As a Cuban, if you weren’t part of the elite, you lived at the whim of the State. No jobs, no hope, no future. They did what all oppressed people do: they fled. There have been five waves of emigration from Cuba since the revolution and it still goes on as Cubans risk their lives on flimsy rafts to reach our shores. The United States is home to 1,172,899 Cuban exiles, and as a group, they have thrived here.
The lesson of Cuba and Castro is twofold.
First is the obvious one that all communist-socialist regimes are corrupt, brutal, disruptive failures. And they are hard to dislodge—the Castros have ruled Cuba for almost 60 years.
One wonders why dictators like Castro hold on in the obvious light of failure. Megalomania has something to do with, but fear is even more powerful. Like many dictators, they are afraid that their regime will fail, the people will rise up, and their heads will roll. While Raul Castro slightly loosened of the shackles, he carefully monitors the results to see if it leads to unrest. Sadly, it seems the Cubans, like other oppressed people, are cowed, afraid, and resigned to things the way they are. Instead of resisting, they leave.
The second lesson is about capitalism, the only hope for Cuba.
The CNBC TV show, The Profit, powerfully demonstrates this in the latest segment, “The Profit in Cuba.” The show, starring serial entrepreneur Marcus Lemonis, takes us inside Cuba’s tiny, almost-private sector. Because of a stagnant economy caused by the failures of inefficient and inept state run enterprises, Raul Castro, taking over from his brother in 2010, allowed the expansion of private, profit-oriented businesses. There is still a complex maze of regulations to hurdle to open a business, but by opening that door just a crack, 500,000 entrepreneurs have opened small businesses, transforming Cuba’s economy.

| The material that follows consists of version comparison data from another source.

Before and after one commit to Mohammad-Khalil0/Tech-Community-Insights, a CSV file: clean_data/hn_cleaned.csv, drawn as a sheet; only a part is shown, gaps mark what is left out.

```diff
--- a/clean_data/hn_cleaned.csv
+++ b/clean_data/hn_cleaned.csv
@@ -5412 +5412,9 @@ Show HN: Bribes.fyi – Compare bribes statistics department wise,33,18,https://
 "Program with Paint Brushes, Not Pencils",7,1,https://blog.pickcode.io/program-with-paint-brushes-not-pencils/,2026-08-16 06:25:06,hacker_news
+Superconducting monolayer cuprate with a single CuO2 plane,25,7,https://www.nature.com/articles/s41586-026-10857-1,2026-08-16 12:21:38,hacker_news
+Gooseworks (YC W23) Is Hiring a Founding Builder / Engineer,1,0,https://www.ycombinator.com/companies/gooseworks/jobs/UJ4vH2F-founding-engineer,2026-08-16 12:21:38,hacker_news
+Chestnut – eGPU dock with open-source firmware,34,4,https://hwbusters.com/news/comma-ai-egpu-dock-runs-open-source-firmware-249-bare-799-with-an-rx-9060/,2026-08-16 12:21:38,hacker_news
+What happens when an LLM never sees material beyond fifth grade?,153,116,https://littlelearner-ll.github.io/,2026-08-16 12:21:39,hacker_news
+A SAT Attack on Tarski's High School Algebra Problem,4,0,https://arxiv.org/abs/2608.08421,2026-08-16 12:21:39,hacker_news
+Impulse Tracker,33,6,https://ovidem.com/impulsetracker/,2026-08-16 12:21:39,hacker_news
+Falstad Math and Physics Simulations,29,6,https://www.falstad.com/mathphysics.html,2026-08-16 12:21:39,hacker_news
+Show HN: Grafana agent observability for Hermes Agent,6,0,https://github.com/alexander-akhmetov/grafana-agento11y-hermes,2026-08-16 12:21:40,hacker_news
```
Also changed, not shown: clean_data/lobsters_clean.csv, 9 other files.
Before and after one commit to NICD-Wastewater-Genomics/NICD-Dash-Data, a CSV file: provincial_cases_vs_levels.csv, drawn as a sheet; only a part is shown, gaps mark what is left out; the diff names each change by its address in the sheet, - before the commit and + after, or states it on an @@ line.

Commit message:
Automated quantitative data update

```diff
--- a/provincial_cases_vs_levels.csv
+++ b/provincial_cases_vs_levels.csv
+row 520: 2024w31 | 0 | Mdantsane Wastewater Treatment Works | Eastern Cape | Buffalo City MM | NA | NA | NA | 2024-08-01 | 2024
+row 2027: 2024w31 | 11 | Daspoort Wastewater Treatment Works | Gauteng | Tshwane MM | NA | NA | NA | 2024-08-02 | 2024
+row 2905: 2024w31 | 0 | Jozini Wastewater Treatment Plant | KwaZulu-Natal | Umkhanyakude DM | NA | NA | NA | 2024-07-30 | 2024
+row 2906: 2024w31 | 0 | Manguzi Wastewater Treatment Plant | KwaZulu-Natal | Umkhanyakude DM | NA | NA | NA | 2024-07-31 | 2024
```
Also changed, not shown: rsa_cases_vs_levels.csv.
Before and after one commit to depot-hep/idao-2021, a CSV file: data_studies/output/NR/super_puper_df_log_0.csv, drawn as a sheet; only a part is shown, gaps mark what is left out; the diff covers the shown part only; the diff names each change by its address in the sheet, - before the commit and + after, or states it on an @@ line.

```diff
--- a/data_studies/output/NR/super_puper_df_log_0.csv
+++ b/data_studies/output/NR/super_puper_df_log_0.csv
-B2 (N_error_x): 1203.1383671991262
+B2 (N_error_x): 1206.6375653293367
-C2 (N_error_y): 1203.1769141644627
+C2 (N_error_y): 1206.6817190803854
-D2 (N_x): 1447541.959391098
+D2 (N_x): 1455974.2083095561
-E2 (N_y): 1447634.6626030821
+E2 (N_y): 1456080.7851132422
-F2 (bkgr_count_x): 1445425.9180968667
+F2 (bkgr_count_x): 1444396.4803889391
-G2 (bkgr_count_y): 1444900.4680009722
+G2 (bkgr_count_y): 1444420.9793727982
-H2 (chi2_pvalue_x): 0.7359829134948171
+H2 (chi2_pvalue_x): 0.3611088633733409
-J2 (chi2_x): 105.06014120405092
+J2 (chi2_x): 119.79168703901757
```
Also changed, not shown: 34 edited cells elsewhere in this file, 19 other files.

I urge you to watch “The Profit in Cuba”. You will be inspired by the drive and ingenuity of Cubans given a chance to better themselves and their world. Once more economic freedom (capitalism) triumphs over socialism.
Fidel would have hated it. May he rot in Hell.